Exercise instructions: For this exercise, copy each line of the records that contains the word "shown".

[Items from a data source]

──────────

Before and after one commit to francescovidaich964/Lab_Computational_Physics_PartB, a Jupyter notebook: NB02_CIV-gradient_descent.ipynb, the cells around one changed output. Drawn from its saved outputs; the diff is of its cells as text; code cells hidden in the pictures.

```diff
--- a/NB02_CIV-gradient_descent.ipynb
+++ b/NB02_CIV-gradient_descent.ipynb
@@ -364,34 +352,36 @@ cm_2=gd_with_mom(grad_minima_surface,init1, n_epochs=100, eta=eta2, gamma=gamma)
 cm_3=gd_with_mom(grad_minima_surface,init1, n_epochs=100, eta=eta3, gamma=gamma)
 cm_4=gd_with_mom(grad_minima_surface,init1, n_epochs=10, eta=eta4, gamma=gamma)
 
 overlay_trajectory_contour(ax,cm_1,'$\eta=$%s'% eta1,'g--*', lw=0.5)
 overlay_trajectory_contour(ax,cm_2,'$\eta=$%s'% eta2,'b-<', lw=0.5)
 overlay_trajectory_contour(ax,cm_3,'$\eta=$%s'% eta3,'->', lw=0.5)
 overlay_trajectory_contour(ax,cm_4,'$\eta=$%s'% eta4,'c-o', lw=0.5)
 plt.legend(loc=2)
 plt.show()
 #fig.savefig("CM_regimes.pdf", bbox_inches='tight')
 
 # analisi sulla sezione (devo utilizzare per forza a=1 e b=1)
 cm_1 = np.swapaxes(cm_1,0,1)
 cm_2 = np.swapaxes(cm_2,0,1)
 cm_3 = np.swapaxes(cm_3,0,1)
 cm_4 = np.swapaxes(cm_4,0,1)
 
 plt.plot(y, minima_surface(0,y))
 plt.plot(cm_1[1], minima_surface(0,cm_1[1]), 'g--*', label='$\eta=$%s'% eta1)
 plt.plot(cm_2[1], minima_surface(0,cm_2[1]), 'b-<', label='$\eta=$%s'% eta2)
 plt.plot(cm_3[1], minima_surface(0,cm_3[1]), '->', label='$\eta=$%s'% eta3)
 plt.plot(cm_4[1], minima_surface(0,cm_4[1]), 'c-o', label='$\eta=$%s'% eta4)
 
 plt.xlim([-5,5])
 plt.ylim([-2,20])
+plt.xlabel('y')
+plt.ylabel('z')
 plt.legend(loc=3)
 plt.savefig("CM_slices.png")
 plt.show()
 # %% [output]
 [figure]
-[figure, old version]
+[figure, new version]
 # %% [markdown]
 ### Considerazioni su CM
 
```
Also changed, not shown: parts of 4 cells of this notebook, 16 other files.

──────────

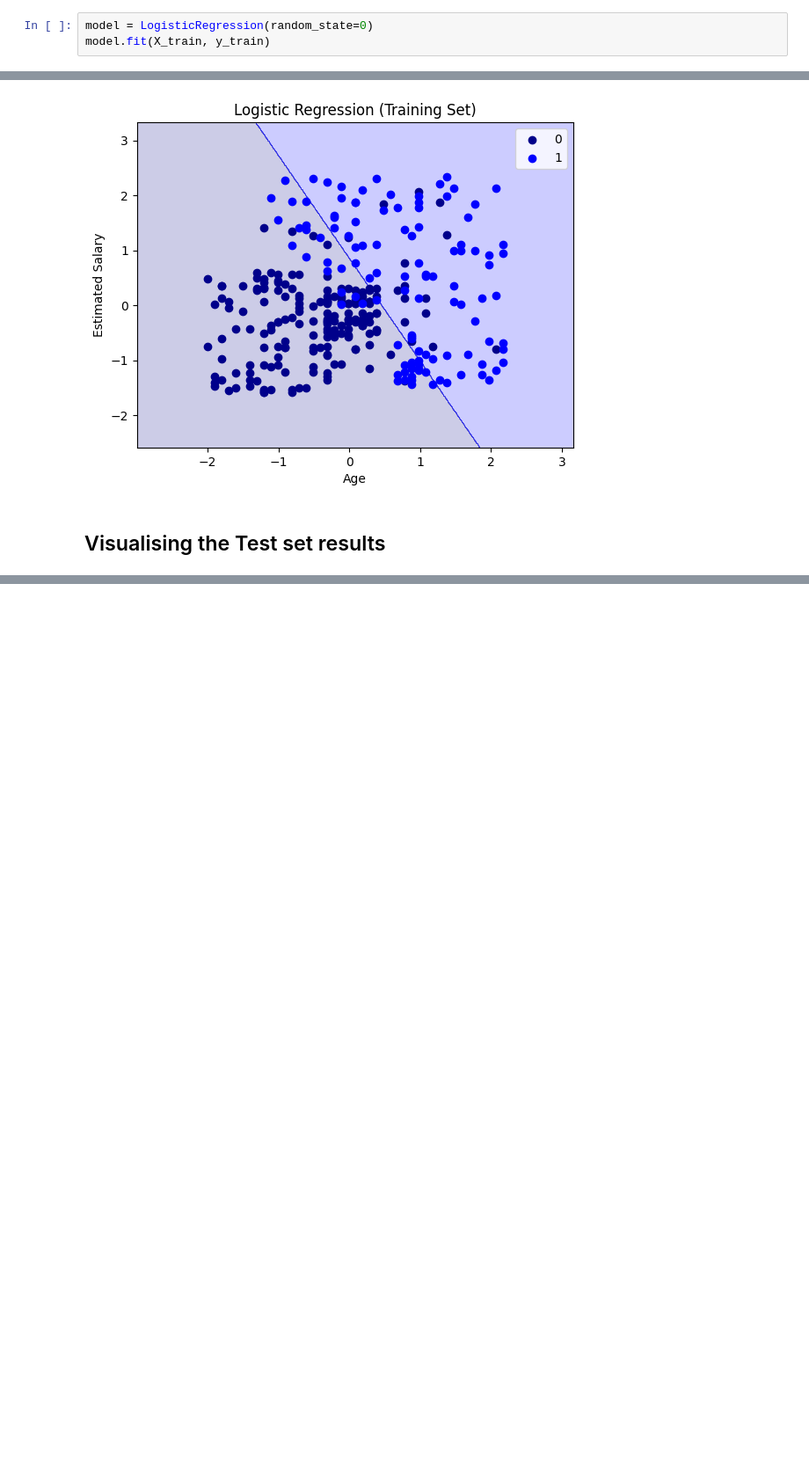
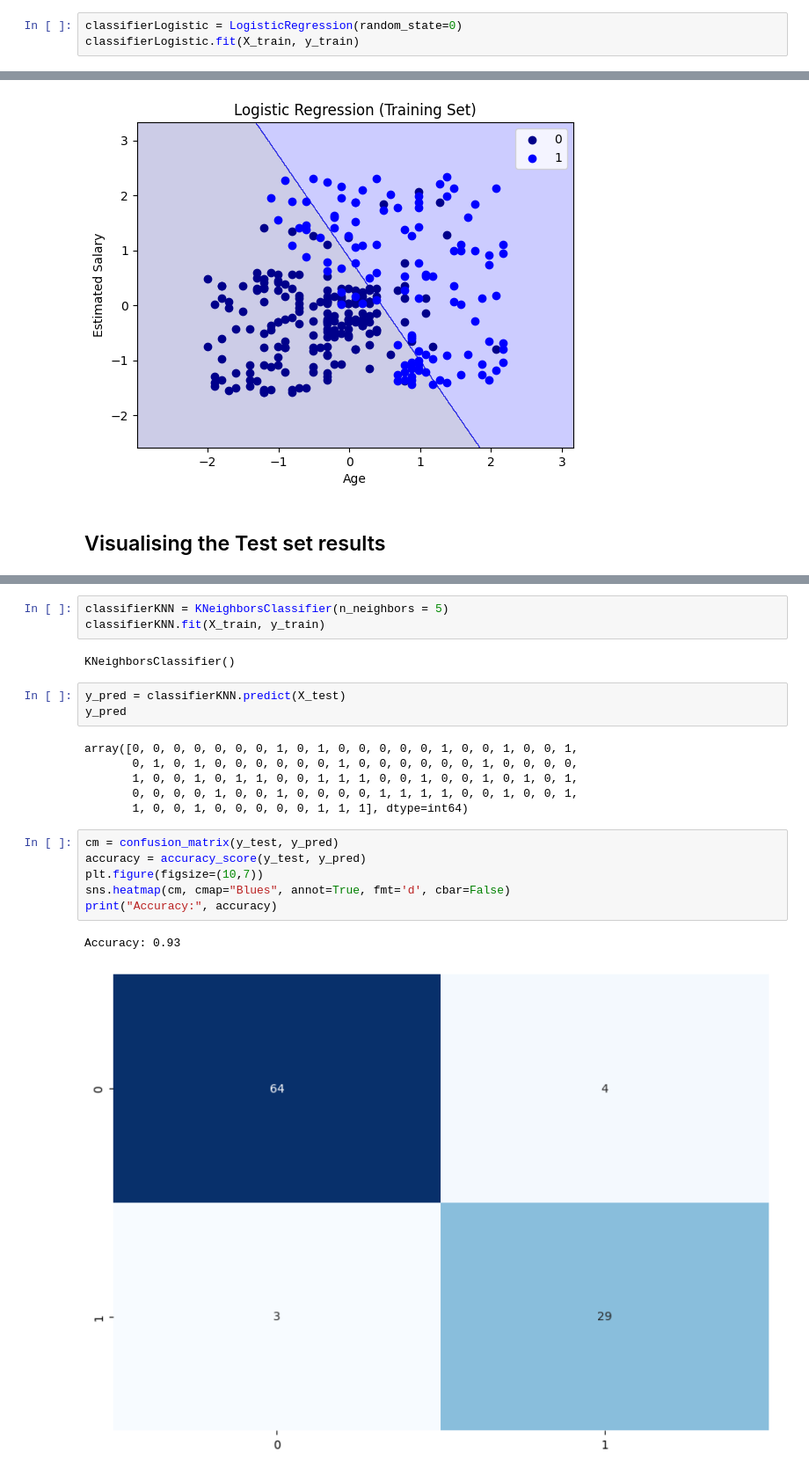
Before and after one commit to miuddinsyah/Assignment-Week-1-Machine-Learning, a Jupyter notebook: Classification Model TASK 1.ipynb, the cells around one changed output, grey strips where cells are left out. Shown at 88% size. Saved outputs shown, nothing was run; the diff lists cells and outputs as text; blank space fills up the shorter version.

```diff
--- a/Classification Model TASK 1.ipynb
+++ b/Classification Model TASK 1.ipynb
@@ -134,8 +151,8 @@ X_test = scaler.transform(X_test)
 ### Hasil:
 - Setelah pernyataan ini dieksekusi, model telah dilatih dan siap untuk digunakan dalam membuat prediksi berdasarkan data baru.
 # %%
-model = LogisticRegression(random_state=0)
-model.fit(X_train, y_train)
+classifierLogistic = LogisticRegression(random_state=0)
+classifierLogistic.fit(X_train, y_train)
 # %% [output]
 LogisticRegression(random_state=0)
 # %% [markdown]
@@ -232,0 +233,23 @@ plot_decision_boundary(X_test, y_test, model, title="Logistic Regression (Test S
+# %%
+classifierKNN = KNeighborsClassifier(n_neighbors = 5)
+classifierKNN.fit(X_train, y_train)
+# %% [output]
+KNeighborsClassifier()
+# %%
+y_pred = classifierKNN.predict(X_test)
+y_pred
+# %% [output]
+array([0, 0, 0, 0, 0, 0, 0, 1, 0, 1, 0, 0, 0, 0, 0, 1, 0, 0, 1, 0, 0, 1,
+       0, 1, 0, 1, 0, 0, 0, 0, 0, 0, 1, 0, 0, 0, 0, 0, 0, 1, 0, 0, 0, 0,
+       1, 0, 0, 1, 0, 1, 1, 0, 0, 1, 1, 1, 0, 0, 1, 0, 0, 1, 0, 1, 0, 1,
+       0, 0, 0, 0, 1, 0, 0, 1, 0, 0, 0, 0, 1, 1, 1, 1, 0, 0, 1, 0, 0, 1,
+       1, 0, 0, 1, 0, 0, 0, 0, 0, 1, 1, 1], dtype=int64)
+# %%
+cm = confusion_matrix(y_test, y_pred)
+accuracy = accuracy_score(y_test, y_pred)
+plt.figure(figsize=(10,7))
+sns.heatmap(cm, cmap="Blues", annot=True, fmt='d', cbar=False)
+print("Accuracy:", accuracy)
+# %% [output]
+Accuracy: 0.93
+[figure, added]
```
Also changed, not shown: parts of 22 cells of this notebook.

──────────

Answer for the task:
Also changed, not shown: parts of 4 cells of this notebook, 16 other files.
Before and after one commit to miuddinsyah/Assignment-Week-1-Machine-Learning, a Jupyter notebook: Classification Model TASK 1.ipynb, the cells around one changed output, grey strips where cells are left out. Shown at 88% size. Saved outputs shown, nothing was run; the diff lists cells and outputs as text; blank space fills up the shorter version.
Also changed, not shown: parts of 22 cells of this notebook.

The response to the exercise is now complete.